The Santa Barbara County Board of Supervisors is moving toward letting voters determine whether the local onshore oil industry should pay an extra dollar a barrel in taxes. The vote could come as early as next June, or possibly November.
We have a more practical suggestion — why not just put a measure on the ballot to ban all oil development in the county. That’s essentially what the board majority is attempting to do, but going through a back door to get the deed done.
In fact, there are many county residents who would like to see no oil development in this region. And you can bet most of them live on the South Coast, holding a different perspective on commerce than those of us here in North County, for whom oil development and agriculture are major economic generators.
The widening north/south split was made even more apparent at last week’s Board of Supervisors meeting, during which North County supervisors Steve Lavagnino and Peter Adam were virtually ignored, while the South Coast-centric trio of Salud Carbajal, Janet Wolf and Doreen Farr discussed the pros and cons of tacking an extra $1 tax on every barrel of oil produced onshore.

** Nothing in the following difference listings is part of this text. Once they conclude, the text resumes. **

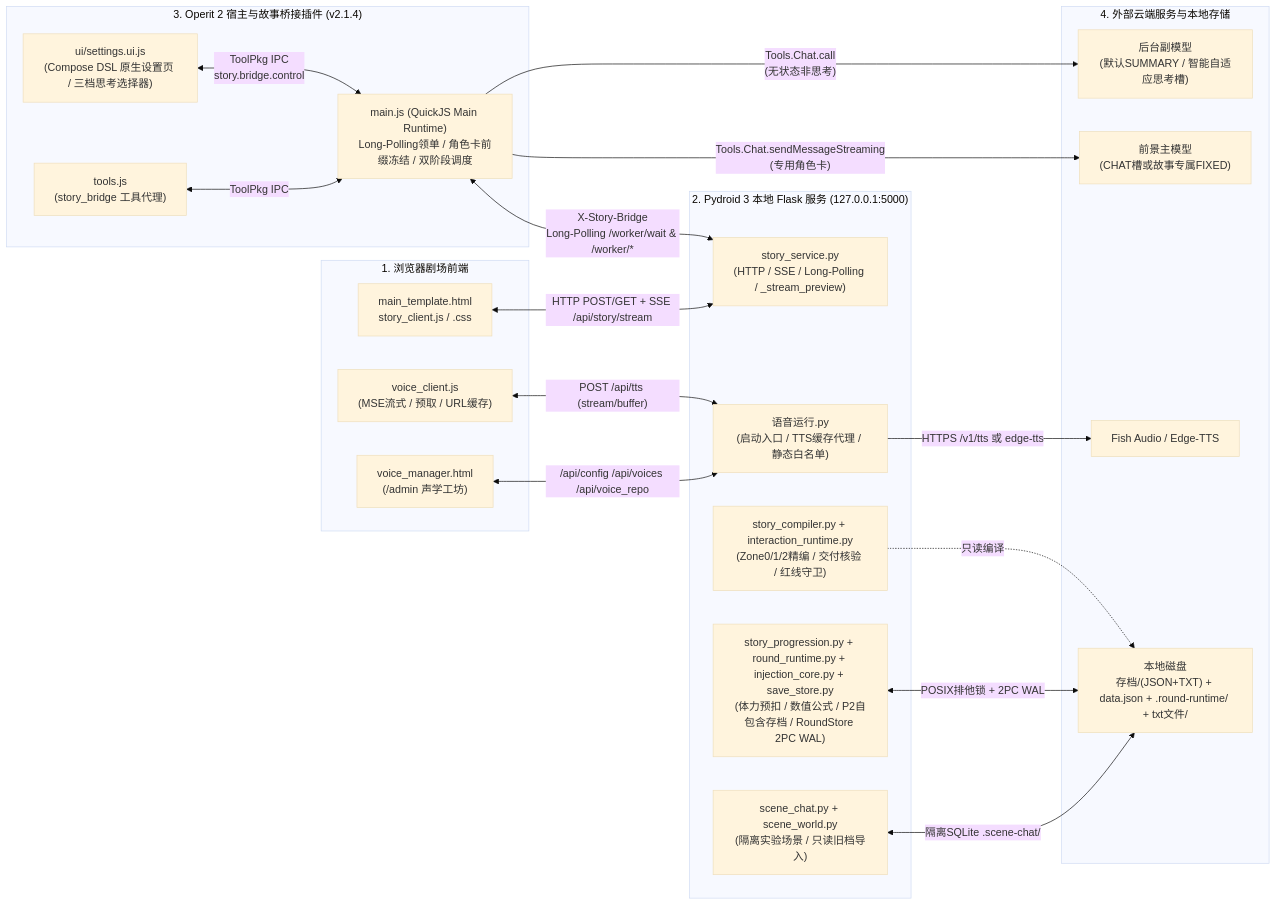
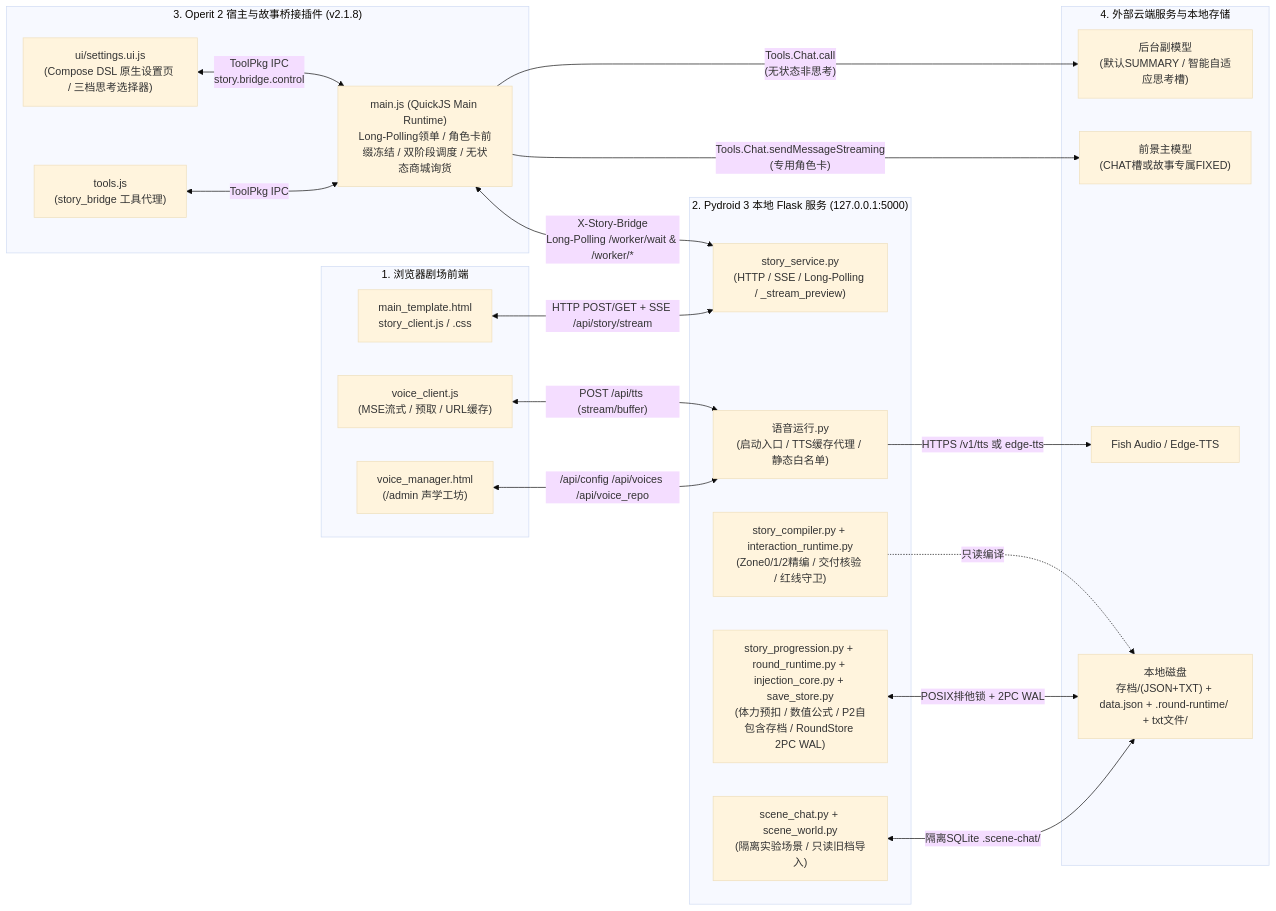
One commit to yimisunan/huan-yi changed the first of 4 diagrams in 开发者说明/01_系统总架构与模块依赖.md. Above: the diagram before and after it, drawn with Mermaid (base theme). The commit also changed 85 other files, not shown here.

````diff
--- a/开发者说明/01_系统总架构与模块依赖.md
+++ b/开发者说明/01_系统总架构与模块依赖.md
@@ -11,42 +11,42 @@
 ```mermaid
 flowchart LR
     subgraph Browser["1. 浏览器剧场前端"]
         UI["main_template.html\nstory_client.js / .css"]
         VC["voice_client.js\n(MSE流式 / 预取 / URL缓存)"]
         VM["voice_manager.html\n(/admin 声学工坊)"]
     end
 
     subgraph Flask["2. Pydroid 3 本地 Flask 服务 (127.0.0.1:5000)"]
         VR["语音运行.py\n(启动入口 / TTS缓存代理 / 静态白名单)"]
         SS["story_service.py\n(HTTP / SSE / Long-Polling / _stream_preview)"]
         SC["story_compiler.py + interaction_runtime.py\n(Zone0/1/2精编 / 交付核验 / 红线守卫)"]
         SP["story_progression.py + round_runtime.py + injection_core.py + save_store.py\n(体力预扣 / 数值公式 / P2自包含存档 / RoundStore 2PC WAL)"]
         EXP["scene_chat.py + scene_world.py\n(隔离实验场景 / 只读旧档导入)"]
     end
 
-    subgraph Operit["3. Operit 2 宿主与故事桥接插件 (v2.1.4)"]
-        MJS["main.js (QuickJS Main Runtime)\nLong-Polling领单 / 角色卡前缀冻结 / 双阶段调度"]
+    subgraph Operit["3. Operit 2 宿主与故事桥接插件 (v2.1.8)"]
+        MJS["main.js (QuickJS Main Runtime)\nLong-Polling领单 / 角色卡前缀冻结 / 双阶段调度 / 无状态商城询货"]
         SUI["ui/settings.ui.js\n(Compose DSL 原生设置页 / 三档思考选择器)"]
         TJS["tools.js\n(story_bridge 工具代理)"]
     end
 
     subgraph External["4. 外部云端服务与本地存储"]
         LLM1["前景主模型\n(CHAT槽或故事专属FIXED)"]
         LLM2["后台副模型\n(默认SUMMARY / 智能自适应思考槽)"]
         TTS["Fish Audio / Edge-TTS"]
         DISK["本地磁盘\n存档/(JSON+TXT) + data.json + .round-runtime/ + txt文件/"]
     end
 
     UI <-->|"HTTP POST/GET + SSE /api/story/stream"| SS
     VC <-->|"POST /api/tts (stream/buffer)"| VR
     VM <-->|"/api/config /api/voices /api/voice_repo"| VR
     MJS <-->|"X-Story-Bridge\nLong-Polling /worker/wait & /worker/*"| SS
     SUI <-->|"ToolPkg IPC\nstory.bridge.control"| MJS
     TJS <-->|"ToolPkg IPC"| MJS
     MJS -->|"Tools.Chat.sendMessageStreaming\n(专用角色卡)"| LLM1
     MJS -->|"Tools.Chat.call\n(无状态非思考)"| LLM2
     VR -->|"HTTPS /v1/tts 或 edge-tts"| TTS
     SP <-->|"POSIX排他锁 + 2PC WAL"| DISK
     SC -.->|"只读编译"| DISK
     EXP <-->|"隔离SQLite .scene-chat/"| DISK
 ```
````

The board majority made its feelings known about oil development at a previous meeting, at which the majority assessed extra-ordinary emissions restrictions on the proposed Santa Maria Energy project in the Orcutt Hills.
This proposed added tax simply increases the burden a singled-out industry must endure, if it wants to continue doing business in Santa Barbara County.
The extra tax notion sprang from a civil grand jury report published last June suggesting the county could enhance its revenue stream by tapping the oil industry. Based on previous years’ numbers, such a tax could produce $3 million-plus in revenue.
The fact the board majority seems to be conveniently overlooking is that in those same years, the county collected more than $8 million in property taxes, and even more in other fees.
The question then becomes — how much more punishment will the oil industry take before it decides the cost of doing business here is just too steep.
We get the distinct feeling that’s the board majority’s general idea, taxing an industry it doesn’t want out of existence.
Don’t get us wrong, the oil industry has a long and fairly dirty history in Santa Barbara County. But at the same time, the county has extracted more than a pound of flesh from the oil producers.
And today’s oil operations are not what they were in your grandfather’s day, or even your father’s. Modern technology has cleaned up oil projects considerably, and when accidents do happen, the county and state have regulatory relief mechanisms in place.
Opponents of the tax proposal were out in full force at last week’s board meeting, including one who opined that a ballot measure to impose the new tax would be defeated by voters, guaranteed.
We’re not quite as certain about the outcome of such a vote, but we are sure the oil industry — if it is to continue operating in Santa Barbara County at all — does not need more taxes and fees.
There is no sense in singling out an industry to carry an extra tax burden, unless county officials plan to tack extra taxes and fees onto other industries.